TASK GOAL: Your reply should be a single number, the count of lines in the records that contain "real".
RECORDS SHOWN Start Marker
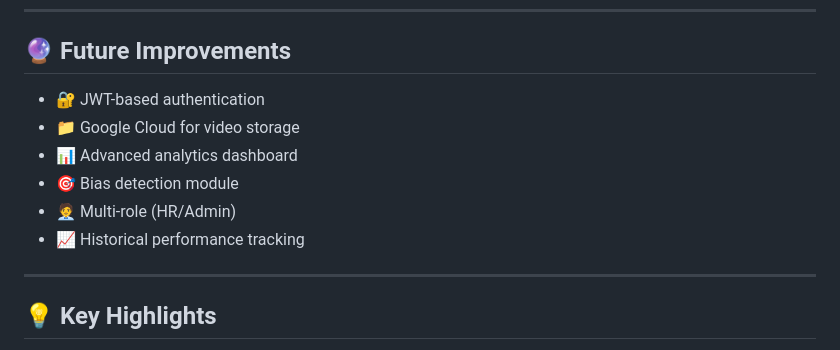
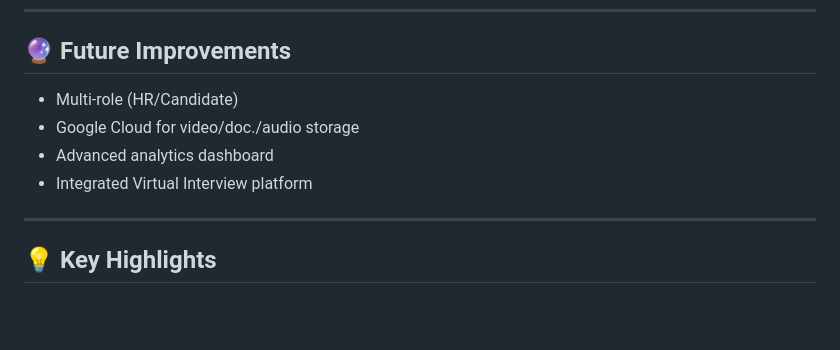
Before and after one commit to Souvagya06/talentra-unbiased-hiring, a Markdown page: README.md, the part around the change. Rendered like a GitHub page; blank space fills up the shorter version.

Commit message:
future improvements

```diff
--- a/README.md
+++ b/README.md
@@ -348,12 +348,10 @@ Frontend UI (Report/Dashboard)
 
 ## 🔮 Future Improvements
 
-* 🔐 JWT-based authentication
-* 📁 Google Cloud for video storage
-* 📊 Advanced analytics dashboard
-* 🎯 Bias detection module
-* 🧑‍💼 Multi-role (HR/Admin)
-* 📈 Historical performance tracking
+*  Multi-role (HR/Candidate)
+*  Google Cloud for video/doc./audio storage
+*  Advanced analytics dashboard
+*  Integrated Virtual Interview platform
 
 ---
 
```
RECORDS SHOWN End Marker
RECORDS SHOWN Start Marker
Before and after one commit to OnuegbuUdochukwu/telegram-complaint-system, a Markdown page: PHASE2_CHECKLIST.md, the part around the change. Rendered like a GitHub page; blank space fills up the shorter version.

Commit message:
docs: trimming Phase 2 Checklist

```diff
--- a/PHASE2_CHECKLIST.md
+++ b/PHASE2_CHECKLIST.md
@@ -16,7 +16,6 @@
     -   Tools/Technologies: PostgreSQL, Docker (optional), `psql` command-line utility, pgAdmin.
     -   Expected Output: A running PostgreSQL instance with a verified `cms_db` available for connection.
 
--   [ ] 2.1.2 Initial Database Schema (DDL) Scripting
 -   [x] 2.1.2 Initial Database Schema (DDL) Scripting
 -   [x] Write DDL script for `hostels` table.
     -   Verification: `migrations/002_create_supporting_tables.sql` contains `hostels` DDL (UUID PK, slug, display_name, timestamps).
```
RECORDS SHOWN End Marker
RECORDS SHOWN Start Marker
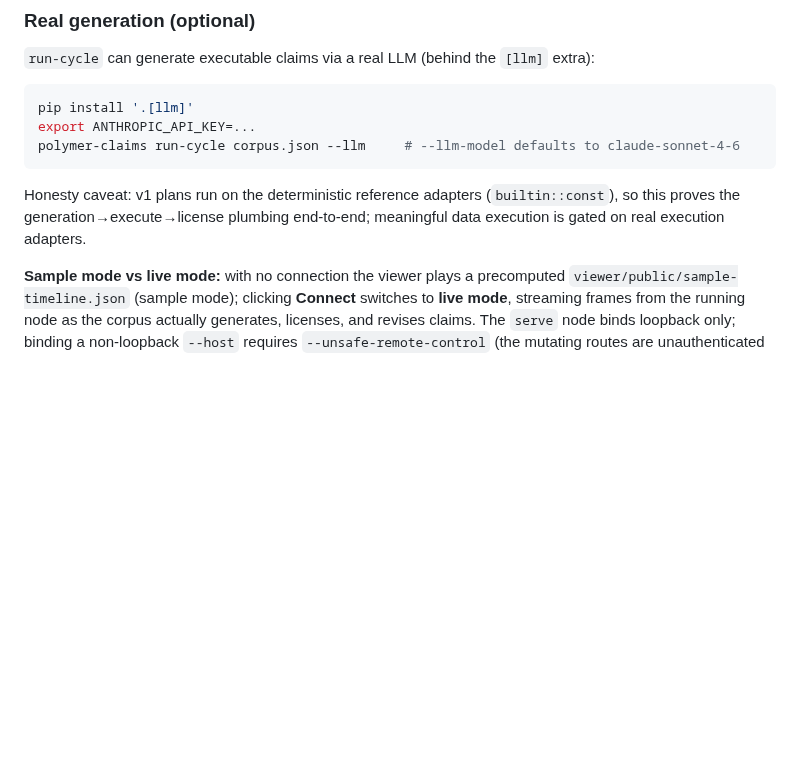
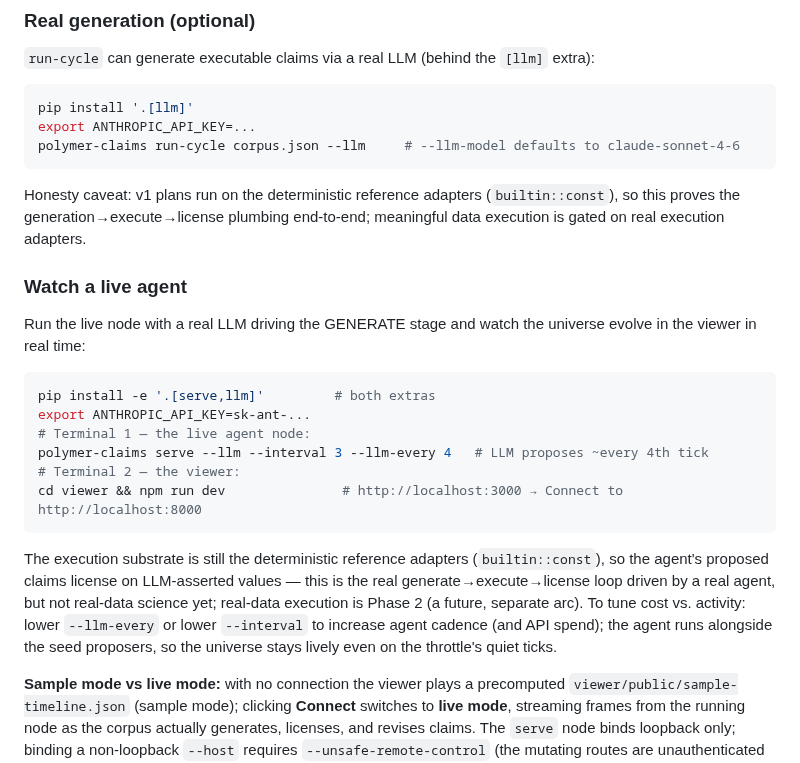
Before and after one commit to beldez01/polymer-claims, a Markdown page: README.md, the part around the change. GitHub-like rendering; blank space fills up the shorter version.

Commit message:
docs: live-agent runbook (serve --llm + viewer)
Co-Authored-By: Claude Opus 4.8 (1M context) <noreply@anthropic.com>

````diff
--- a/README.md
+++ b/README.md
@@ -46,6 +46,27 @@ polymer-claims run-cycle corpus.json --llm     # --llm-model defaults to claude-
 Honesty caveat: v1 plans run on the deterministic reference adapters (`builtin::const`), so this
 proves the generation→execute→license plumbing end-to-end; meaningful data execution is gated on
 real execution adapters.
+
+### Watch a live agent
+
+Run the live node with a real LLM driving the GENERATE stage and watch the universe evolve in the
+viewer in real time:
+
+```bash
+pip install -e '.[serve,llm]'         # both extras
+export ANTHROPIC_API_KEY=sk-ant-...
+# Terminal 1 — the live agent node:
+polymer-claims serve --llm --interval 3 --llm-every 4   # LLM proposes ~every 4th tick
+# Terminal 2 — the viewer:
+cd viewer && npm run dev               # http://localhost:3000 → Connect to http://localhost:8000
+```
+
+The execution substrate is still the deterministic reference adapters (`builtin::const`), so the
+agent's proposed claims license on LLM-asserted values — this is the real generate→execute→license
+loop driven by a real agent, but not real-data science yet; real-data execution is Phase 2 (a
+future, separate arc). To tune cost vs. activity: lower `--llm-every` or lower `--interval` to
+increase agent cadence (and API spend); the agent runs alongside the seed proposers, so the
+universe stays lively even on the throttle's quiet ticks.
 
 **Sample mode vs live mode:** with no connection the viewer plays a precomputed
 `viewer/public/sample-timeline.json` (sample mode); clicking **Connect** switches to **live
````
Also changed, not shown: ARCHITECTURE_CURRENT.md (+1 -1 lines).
RECORDS SHOWN End Marker
EXERCISE SOLUTION: 5